Exercise description
Please write out all the entries exactly, without the pictures.

-- Opening Marker --

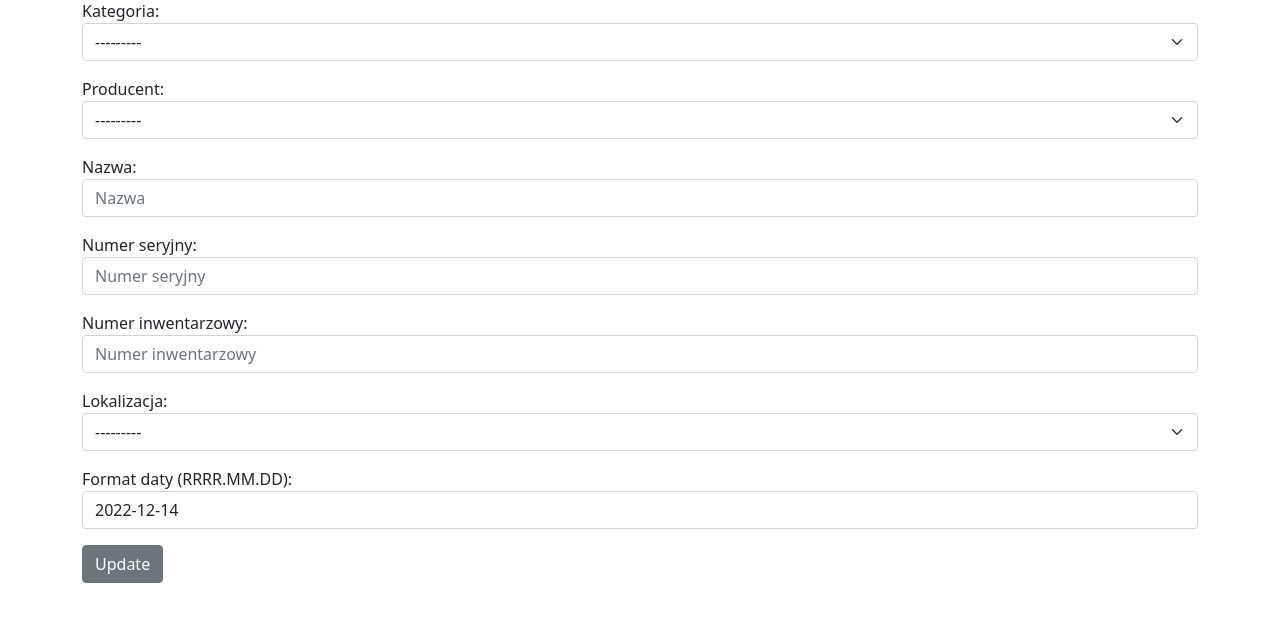
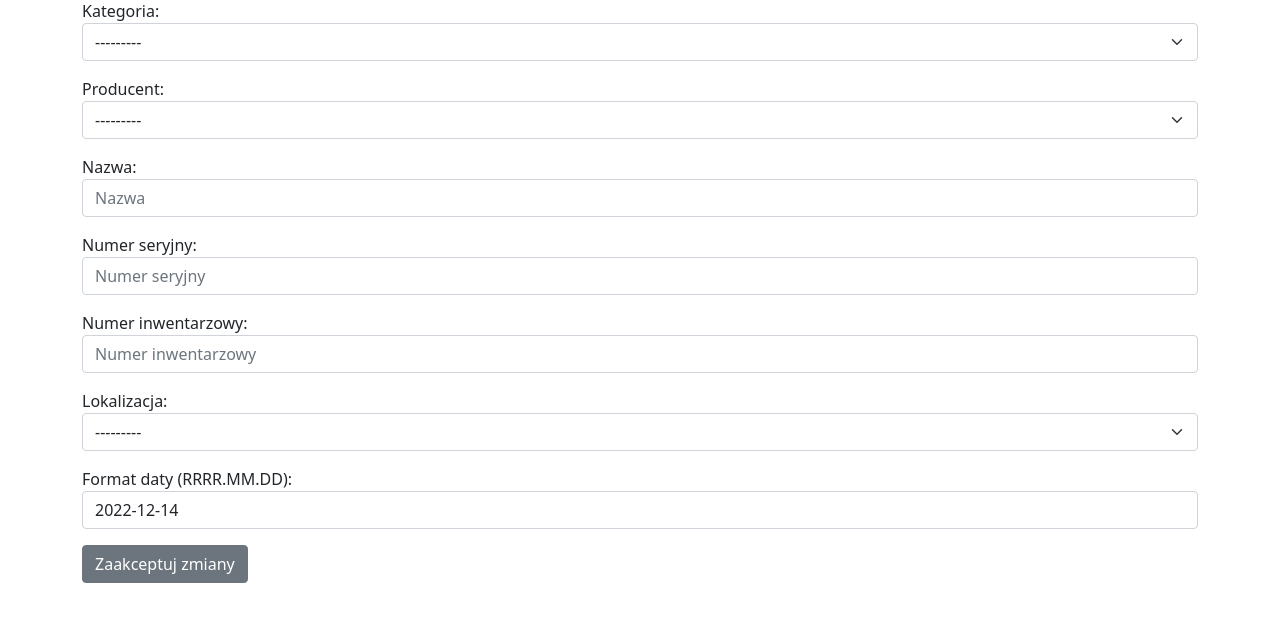
Before and after one commit to matszelo/InVentory, a Django app: template equipment/templates/equipment/update_equipment.html in a window 1280 px wide. Shown: the part 161-800 px from the top of the page. Run offline with Django 4.2, Linux system fonts and the light colour scheme; the template is opened without the code that fills it: values that come from a table or form of the project are taken from there, others are empty.

Commit message:
Małe zmiany na język Polski

```diff
--- a/equipment/templates/equipment/update_equipment.html
+++ b/equipment/templates/equipment/update_equipment.html
@@ -8,6 +8,6 @@
 <form action="" method=POST>
   {% csrf_token %}
   {{ form.as_p }}
-  <input type="submit" value="Update" class="btn btn-secondary">
+  <input type="submit" value="Zaakceptuj zmiany" class="btn btn-secondary">
 </form>
 {% endblock %}
```
Also changed, not shown: equipment/templates/equipment/add_equipment.html (+7 -6 lines).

-- Closing Marker --

Task solution
Before and after one commit to matszelo/InVentory, a Django app: template equipment/templates/equipment/update_equipment.html in a window 1280 px wide. Shown: the part 161-800 px from the top of the page. Run offline with Django 4.2, Linux system fonts and the light colour scheme; the template is opened without the code that fills it: values that come from a table or form of the project are taken from there, others are empty.

Commit message:
Małe zmiany na język Polski

```diff
--- a/equipment/templates/equipment/update_equipment.html
+++ b/equipment/templates/equipment/update_equipment.html
@@ -8,6 +8,6 @@
 <form action="" method=POST>
   {% csrf_token %}
   {{ form.as_p }}
-  <input type="submit" value="Update" class="btn btn-secondary">
+  <input type="submit" value="Zaakceptuj zmiany" class="btn btn-secondary">
 </form>
 {% endblock %}
```
Also changed, not shown: equipment/templates/equipment/add_equipment.html (+7 -6 lines).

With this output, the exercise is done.